TASK TO CARRY OUT: Select all lines in the records that include "files".

Source records
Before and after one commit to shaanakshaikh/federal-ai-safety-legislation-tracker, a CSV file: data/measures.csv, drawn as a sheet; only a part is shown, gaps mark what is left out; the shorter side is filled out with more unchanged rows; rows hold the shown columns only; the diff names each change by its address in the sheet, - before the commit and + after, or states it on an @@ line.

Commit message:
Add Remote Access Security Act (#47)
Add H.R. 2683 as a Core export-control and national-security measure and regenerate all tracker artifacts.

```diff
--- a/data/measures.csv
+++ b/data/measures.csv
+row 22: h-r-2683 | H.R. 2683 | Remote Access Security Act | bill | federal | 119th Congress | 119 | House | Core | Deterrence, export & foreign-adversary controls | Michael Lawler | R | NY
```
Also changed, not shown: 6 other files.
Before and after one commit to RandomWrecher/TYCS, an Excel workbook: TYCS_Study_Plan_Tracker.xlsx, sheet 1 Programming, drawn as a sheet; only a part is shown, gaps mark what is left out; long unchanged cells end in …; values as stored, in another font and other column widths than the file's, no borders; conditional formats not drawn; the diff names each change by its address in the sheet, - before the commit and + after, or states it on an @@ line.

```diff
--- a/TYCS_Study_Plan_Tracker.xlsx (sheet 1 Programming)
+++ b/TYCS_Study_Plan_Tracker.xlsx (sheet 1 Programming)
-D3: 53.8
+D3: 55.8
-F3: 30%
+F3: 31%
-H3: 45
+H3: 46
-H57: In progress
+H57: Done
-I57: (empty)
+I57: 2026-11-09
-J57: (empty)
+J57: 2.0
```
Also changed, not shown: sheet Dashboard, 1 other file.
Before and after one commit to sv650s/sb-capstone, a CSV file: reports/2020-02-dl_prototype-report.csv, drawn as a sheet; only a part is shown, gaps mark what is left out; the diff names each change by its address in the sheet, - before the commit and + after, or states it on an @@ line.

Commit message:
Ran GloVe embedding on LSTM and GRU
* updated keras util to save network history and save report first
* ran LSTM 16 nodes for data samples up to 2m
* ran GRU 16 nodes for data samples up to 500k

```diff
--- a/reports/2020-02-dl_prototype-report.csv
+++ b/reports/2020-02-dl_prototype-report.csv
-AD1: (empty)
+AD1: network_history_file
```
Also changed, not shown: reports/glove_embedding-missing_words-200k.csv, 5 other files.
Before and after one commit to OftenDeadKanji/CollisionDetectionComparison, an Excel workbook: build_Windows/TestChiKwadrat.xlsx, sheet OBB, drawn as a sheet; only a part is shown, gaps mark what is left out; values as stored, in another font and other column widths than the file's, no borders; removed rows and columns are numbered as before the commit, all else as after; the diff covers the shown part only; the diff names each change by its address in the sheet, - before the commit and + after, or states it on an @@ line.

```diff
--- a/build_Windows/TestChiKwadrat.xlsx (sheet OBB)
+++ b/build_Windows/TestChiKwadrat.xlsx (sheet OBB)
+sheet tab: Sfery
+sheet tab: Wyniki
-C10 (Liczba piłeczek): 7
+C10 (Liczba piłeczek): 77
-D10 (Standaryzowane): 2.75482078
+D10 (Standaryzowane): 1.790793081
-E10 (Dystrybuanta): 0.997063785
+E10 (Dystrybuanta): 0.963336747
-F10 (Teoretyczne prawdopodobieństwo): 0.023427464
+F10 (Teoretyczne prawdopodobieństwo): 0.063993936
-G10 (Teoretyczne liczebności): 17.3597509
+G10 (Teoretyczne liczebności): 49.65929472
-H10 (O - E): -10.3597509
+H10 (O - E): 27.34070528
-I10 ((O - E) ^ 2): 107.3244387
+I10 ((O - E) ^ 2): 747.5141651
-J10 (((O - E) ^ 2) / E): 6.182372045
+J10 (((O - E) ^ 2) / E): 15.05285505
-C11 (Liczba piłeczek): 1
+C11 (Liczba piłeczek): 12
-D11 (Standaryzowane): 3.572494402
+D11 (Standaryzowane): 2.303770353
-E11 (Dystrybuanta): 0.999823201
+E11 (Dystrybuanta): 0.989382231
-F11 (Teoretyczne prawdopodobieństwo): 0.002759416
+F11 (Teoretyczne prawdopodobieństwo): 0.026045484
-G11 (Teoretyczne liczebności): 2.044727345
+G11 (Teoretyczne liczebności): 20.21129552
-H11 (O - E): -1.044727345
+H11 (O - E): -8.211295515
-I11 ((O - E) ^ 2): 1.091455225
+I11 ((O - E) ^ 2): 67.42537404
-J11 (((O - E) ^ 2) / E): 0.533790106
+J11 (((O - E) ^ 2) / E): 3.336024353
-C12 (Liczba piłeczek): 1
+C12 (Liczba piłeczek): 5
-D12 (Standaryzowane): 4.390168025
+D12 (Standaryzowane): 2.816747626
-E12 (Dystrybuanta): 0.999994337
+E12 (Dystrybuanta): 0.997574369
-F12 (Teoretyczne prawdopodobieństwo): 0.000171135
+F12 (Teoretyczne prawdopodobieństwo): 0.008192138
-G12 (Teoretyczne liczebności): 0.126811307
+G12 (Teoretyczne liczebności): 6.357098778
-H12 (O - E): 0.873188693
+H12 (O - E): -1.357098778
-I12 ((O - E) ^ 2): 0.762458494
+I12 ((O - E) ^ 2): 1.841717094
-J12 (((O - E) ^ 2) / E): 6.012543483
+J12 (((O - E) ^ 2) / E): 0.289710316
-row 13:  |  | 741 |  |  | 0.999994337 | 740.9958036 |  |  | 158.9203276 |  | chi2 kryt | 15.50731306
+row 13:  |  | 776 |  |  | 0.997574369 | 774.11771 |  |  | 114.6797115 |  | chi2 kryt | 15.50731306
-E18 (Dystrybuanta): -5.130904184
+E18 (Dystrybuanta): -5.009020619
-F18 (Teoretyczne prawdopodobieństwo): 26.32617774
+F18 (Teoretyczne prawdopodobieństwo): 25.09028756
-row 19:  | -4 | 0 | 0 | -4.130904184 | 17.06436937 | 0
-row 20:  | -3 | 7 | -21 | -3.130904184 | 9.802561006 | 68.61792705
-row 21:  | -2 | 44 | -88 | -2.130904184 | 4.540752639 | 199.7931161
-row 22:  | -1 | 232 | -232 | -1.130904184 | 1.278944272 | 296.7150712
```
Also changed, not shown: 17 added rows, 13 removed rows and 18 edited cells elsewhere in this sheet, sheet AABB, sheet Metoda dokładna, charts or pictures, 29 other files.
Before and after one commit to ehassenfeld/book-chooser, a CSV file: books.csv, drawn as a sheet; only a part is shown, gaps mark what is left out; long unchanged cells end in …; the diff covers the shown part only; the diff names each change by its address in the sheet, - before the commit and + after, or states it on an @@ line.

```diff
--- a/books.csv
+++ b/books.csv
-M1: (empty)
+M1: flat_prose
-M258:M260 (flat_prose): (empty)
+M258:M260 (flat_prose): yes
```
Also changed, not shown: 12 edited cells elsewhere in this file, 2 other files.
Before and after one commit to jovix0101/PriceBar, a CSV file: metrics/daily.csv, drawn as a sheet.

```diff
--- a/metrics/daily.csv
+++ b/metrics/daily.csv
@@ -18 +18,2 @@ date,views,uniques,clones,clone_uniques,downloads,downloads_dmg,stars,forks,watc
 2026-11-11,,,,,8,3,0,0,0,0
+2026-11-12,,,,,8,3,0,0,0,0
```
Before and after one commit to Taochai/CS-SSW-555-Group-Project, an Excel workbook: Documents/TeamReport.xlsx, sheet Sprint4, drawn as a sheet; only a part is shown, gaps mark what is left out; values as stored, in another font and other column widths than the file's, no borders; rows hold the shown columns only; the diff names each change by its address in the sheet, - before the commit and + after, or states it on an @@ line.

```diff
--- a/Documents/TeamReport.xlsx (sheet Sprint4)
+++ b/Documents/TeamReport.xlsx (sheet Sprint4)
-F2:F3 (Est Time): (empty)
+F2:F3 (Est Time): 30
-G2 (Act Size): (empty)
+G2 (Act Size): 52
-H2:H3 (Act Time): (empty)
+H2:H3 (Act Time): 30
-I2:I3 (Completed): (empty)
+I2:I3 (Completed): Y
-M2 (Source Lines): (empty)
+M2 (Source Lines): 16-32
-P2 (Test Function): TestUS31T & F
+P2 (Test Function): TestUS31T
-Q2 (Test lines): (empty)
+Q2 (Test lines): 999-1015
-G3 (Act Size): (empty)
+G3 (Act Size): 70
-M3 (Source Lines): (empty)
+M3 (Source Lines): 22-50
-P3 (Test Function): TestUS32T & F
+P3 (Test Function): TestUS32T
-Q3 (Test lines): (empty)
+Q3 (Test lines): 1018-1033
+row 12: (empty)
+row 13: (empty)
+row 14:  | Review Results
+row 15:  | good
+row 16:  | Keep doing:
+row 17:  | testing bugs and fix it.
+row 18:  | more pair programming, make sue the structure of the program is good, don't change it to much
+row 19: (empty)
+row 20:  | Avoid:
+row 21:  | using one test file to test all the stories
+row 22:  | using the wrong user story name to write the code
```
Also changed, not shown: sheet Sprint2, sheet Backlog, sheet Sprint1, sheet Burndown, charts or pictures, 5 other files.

THE ANSWER:
Also changed, not shown: 6 other files.
Also changed, not shown: reports/glove_embedding-missing_words-200k.csv, 5 other files.
Also changed, not shown: 17 added rows, 13 removed rows and 18 edited cells elsewhere in this sheet, sheet AABB, sheet Metoda dokładna, charts or pictures, 29 other files.
Also changed, not shown: 12 edited cells elsewhere in this file, 2 other files.
Also changed, not shown: sheet Sprint2, sheet Backlog, sheet Sprint1, sheet Burndown, charts or pictures, 5 other files.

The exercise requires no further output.